4. Duffy did some tutoring himself one summer, every morning for 5 weeks. He reflected on it at the time:
I was matched up with Z, a student who will be in 11th grade next year...I was somewhat frustrated with Z in the beginning because of his failure to show up for the first two days of summer school...I had contacted his Mom in advance to let her know about the day and time that summer school started....she told me that Z didn't have to go to summer school (!)....I let Bob Hill--who was running the summer program--and Charlie Sposato know about this...they both called Z's Mom and impressed upon her that, yes, Z DID need to attend summer school to improve his reading comprehension...after close to half a dozen conversations Z showed up on the third day....
Observation #1: Without the persistence and individual attention, Z would have never attended summer school.
Z and I worked on reading comprehension by reading Malcolm Gladwell's The Tipping Point each day and doing work on vocabulary....it made me feel very good to hear Z talk about what the MATCH School had done for him...he said he would never read a book before he came to MATCH....now, he likes to read for pleasure--Tom Clancy being his favorite...on the other hand, I don't want to leave you with an unrealistic picture of his capabilities...Z remains behind in his ability to comprehend completely what he is reading and his vocabulary is well behind what he will need in order to do well on the SAT's in the coming year....the work we were able to do together was important, but he has so much farther to go...
Observation #2: MATCH school students start so far behind, they have quite a ways to go just to be at their grade level.
It took awhile for Z and I to warm up to each other...but with each passing day we grew accustomed to one another and to like each other...Z is the son of a woman who immigrated to Boston from the Caribbean when he was a toddler...he has no Dad living at home with him--it is just him and his two older sisters..as the weeks went on, we started reading the Sports section of the Boston Globe together to follow the fortunes of the Red Sox...the week before last, I used my season tickets to take Z to a Red Sox game at Fenway...with a stronger bond between us, Z became more motivated to complete his homework and focus his attention during our tutorials...
Observation #3: One-on-one attention to a student, by the same person, seemed to make a great deal of difference in making academic progress.
During a lot of the time we spent together, I talked with Z about colleges and where he might want to go....since he will be a junior next year, he will need to get serious about his grades and preparing for the SAT...for awhile he was interested in the US Coast Guard Academy, until he went on their web site and realized they had a swimming requirement (Z can't swim)....Northestern is another school that is on his list, but Z worries about how he would pay for tuition...I pointed out that Northeastern provides a full-scholarship to any Boston High School student who graduates in the top 25% of their class...Z's reaction: '"I wish I knew about that sooner so that my grades would be higher"...I bought Z a book that is a guide to colleges around the country, and together we looked at other schools for him to apply to...
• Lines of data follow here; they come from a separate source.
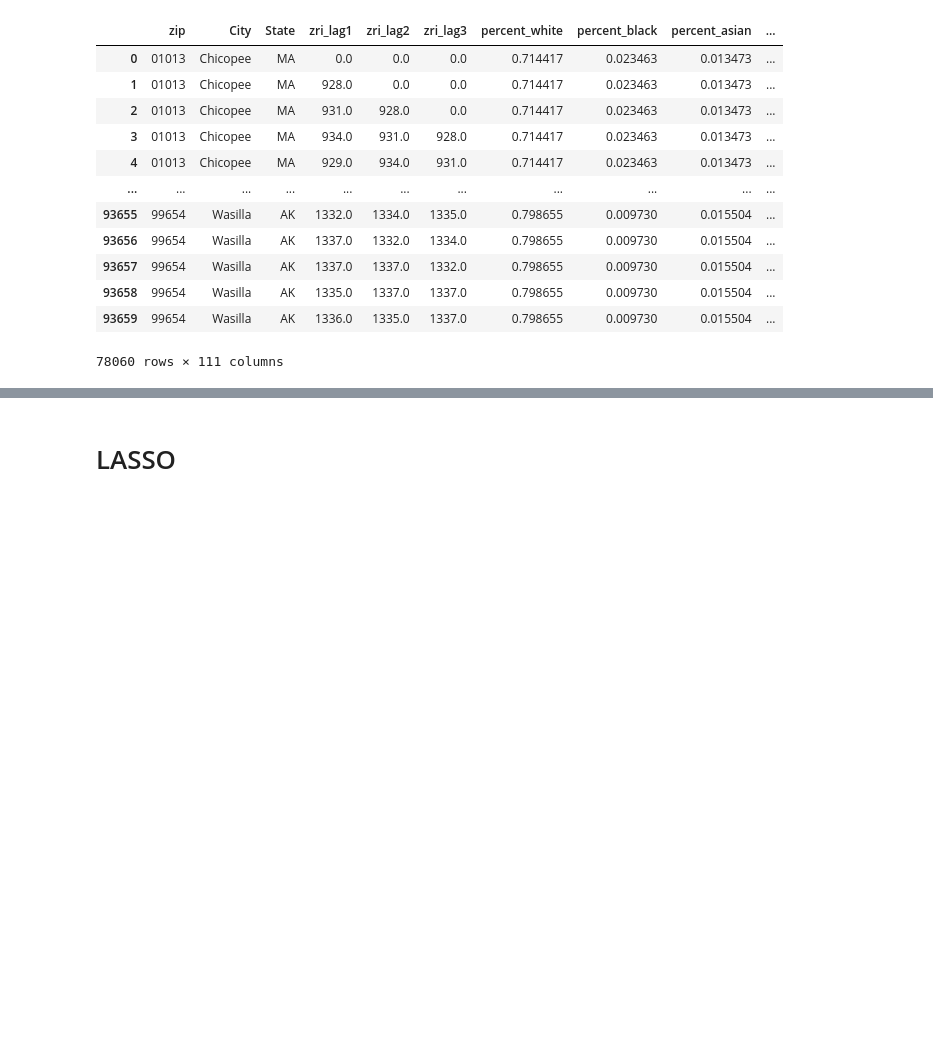
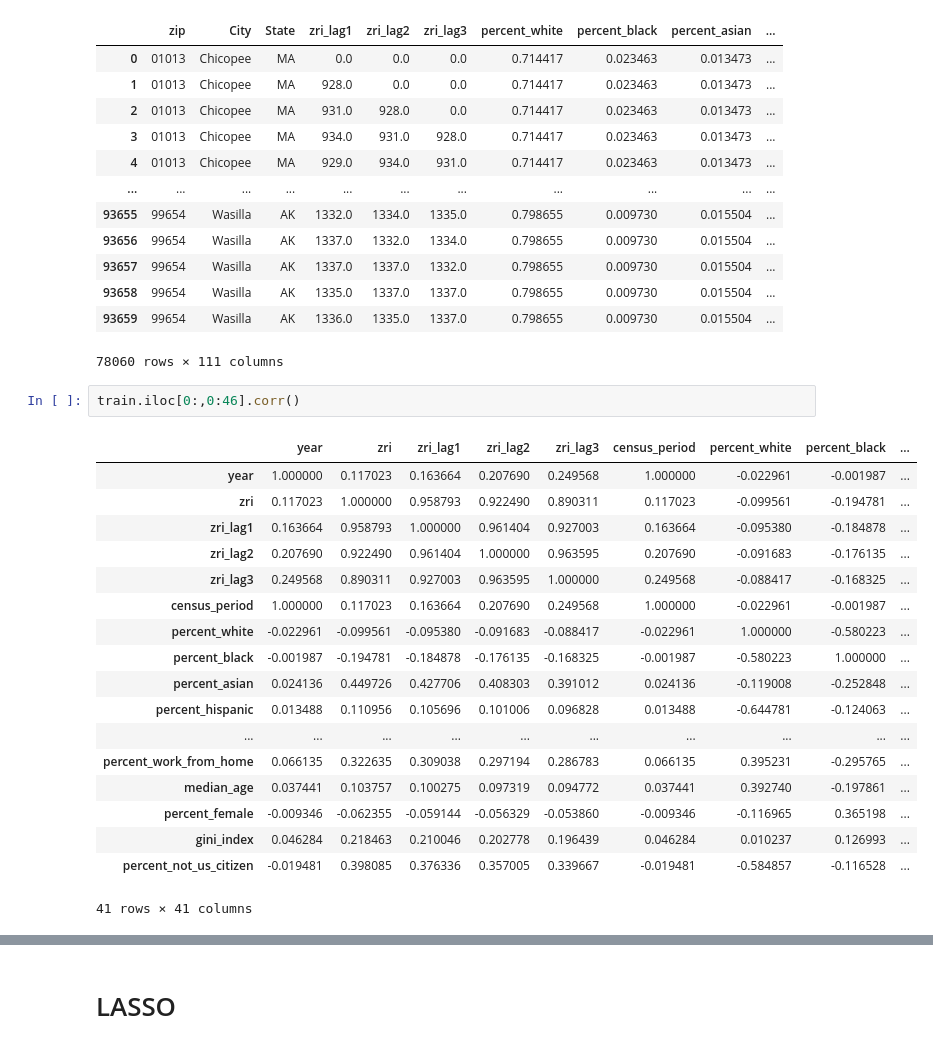
Before and after one commit to Kneck12/zillow-price-index-pred, a Jupyter notebook: Niki/Lasso_with_feature_selection.ipynb, the cells around one changed output, grey strips where cells are left out. Drawn from its saved outputs; the diff is of its cells as text; blank space fills up the shorter version.

```diff
--- a/Niki/Lasso_with_feature_selection.ipynb
+++ b/Niki/Lasso_with_feature_selection.ipynb
@@ -219,3 +219,24 @@ train_X
 | 93658 | 99654 | Wasilla | AK | 1335.0 | 1337.0 | 1337.0 | 0.798655 | 0.009730 | 0.015504 | ... |
 | 93659 | 99654 | Wasilla | AK | 1336.0 | 1335.0 | 1337.0 | 0.798655 | 0.009730 | 0.015504 | ... |
 78060 rows × 111 columns
+# %%
+train.iloc[0:,0:46].corr()
+# %% [output]
+|  | year | zri | zri_lag1 | zri_lag2 | zri_lag3 | census_period | percent_white | percent_black | ... |
+| year | 1.000000 | 0.117023 | 0.163664 | 0.207690 | 0.249568 | 1.000000 | -0.022961 | -0.001987 | ... |
+| zri | 0.117023 | 1.000000 | 0.958793 | 0.922490 | 0.890311 | 0.117023 | -0.099561 | -0.194781 | ... |
+| zri_lag1 | 0.163664 | 0.958793 | 1.000000 | 0.961404 | 0.927003 | 0.163664 | -0.095380 | -0.184878 | ... |
+| zri_lag2 | 0.207690 | 0.922490 | 0.961404 | 1.000000 | 0.963595 | 0.207690 | -0.091683 | -0.176135 | ... |
+| zri_lag3 | 0.249568 | 0.890311 | 0.927003 | 0.963595 | 1.000000 | 0.249568 | -0.088417 | -0.168325 | ... |
+| census_period | 1.000000 | 0.117023 | 0.163664 | 0.207690 | 0.249568 | 1.000000 | -0.022961 | -0.001987 | ... |
+| percent_white | -0.022961 | -0.099561 | -0.095380 | -0.091683 | -0.088417 | -0.022961 | 1.000000 | -0.580223 | ... |
+| percent_black | -0.001987 | -0.194781 | -0.184878 | -0.176135 | -0.168325 | -0.001987 | -0.580223 | 1.000000 | ... |
+| percent_asian | 0.024136 | 0.449726 | 0.427706 | 0.408303 | 0.391012 | 0.024136 | -0.119008 | -0.252848 | ... |
+| percent_hispanic | 0.013488 | 0.110956 | 0.105696 | 0.101006 | 0.096828 | 0.013488 | -0.644781 | -0.124063 | ... |
+| ... | ... | ... | ... | ... | ... | ... | ... | ... | ... |
+| percent_work_from_home | 0.066135 | 0.322635 | 0.309038 | 0.297194 | 0.286783 | 0.066135 | 0.395231 | -0.295765 | ... |
+| median_age | 0.037441 | 0.103757 | 0.100275 | 0.097319 | 0.094772 | 0.037441 | 0.392740 | -0.197861 | ... |
+| percent_female | -0.009346 | -0.062355 | -0.059144 | -0.056329 | -0.053860 | -0.009346 | -0.116965 | 0.365198 | ... |
+| gini_index | 0.046284 | 0.218463 | 0.210046 | 0.202778 | 0.196439 | 0.046284 | 0.010237 | 0.126993 | ... |
+| percent_not_us_citizen | -0.019481 | 0.398085 | 0.376336 | 0.357005 | 0.339667 | -0.019481 | -0.584857 | -0.116528 | ... |
+41 rows × 41 columns
```
Also changed, not shown: parts of 15 cells of this notebook.
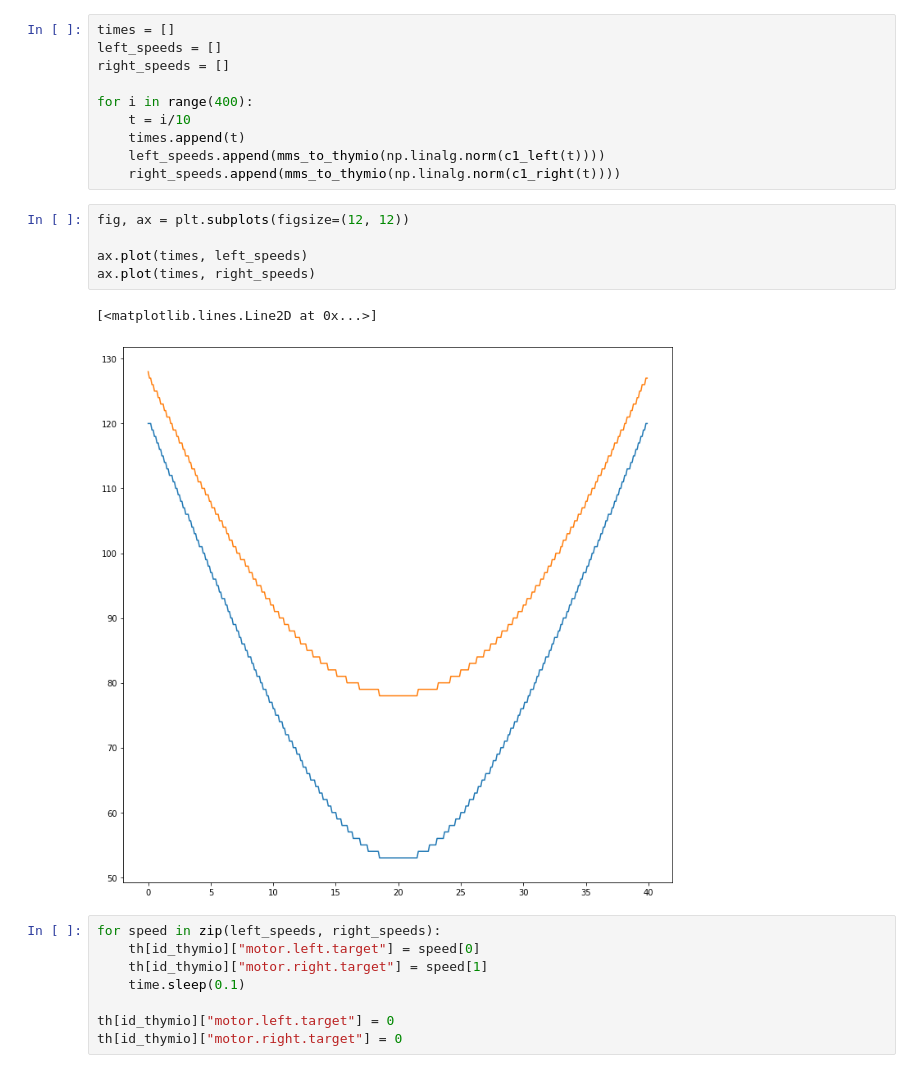
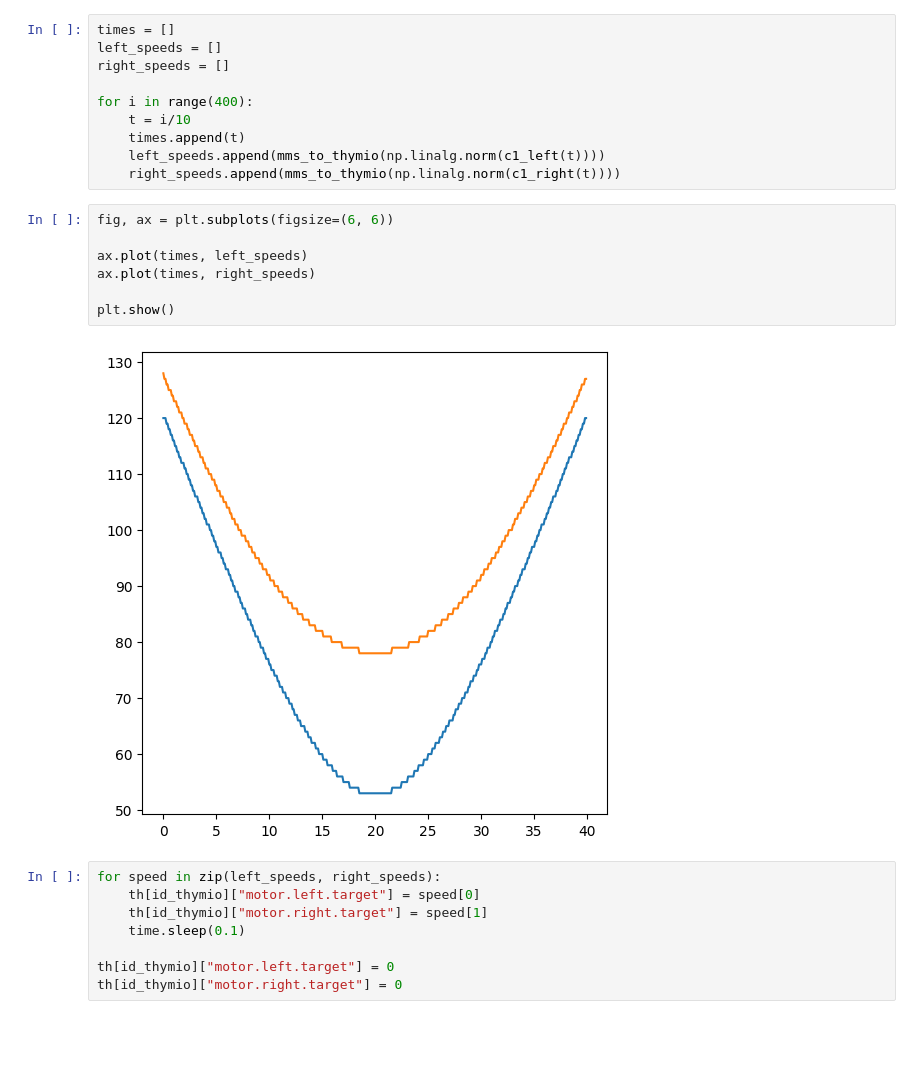
Before and after one commit to Timon0/robo, a Jupyter notebook: M1/exercise8.ipynb, the cells around one changed output. Drawn from its saved outputs; the diff is of its cells as text; blank space fills up the shorter version.

```diff
--- a/M1/exercise8.ipynb
+++ b/M1/exercise8.ipynb
@@ -148,13 +152,14 @@ for i in range(400):
     left_speeds.append(mms_to_thymio(np.linalg.norm(c1_left(t))))
     right_speeds.append(mms_to_thymio(np.linalg.norm(c1_right(t))))
 # %%
-fig, ax = plt.subplots(figsize=(12, 12))
+fig, ax = plt.subplots(figsize=(6, 6))
 
 ax.plot(times, left_speeds)
 ax.plot(times, right_speeds)
+
+plt.show()
 # %% [output]
-[<matplotlib.lines.Line2D at 0x...>]
-[figure, old version]
+[figure, new version]
 # %%
 for speed in zip(left_speeds, right_speeds):
     th[id_thymio]["motor.left.target"] = speed[0]
```
Also changed, not shown: parts of 1 cell of this notebook.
Observation #4: Making a direct connection between the work they are doing at MATCH and their ability to go to the school of their choice, may be a motivation for some students to work harder.
As a Trustee of the MATCH School, I was very impressed with the summer school program....it was organized and well-run....I was the only volunteer amongst the summer tutors, the rest were MIT work-study students...they seemed eager and patient with the MATCH kids...I give high marks to Bob Hill in making the program work so well...
I suspect Great Oaks is going to be an excellent school.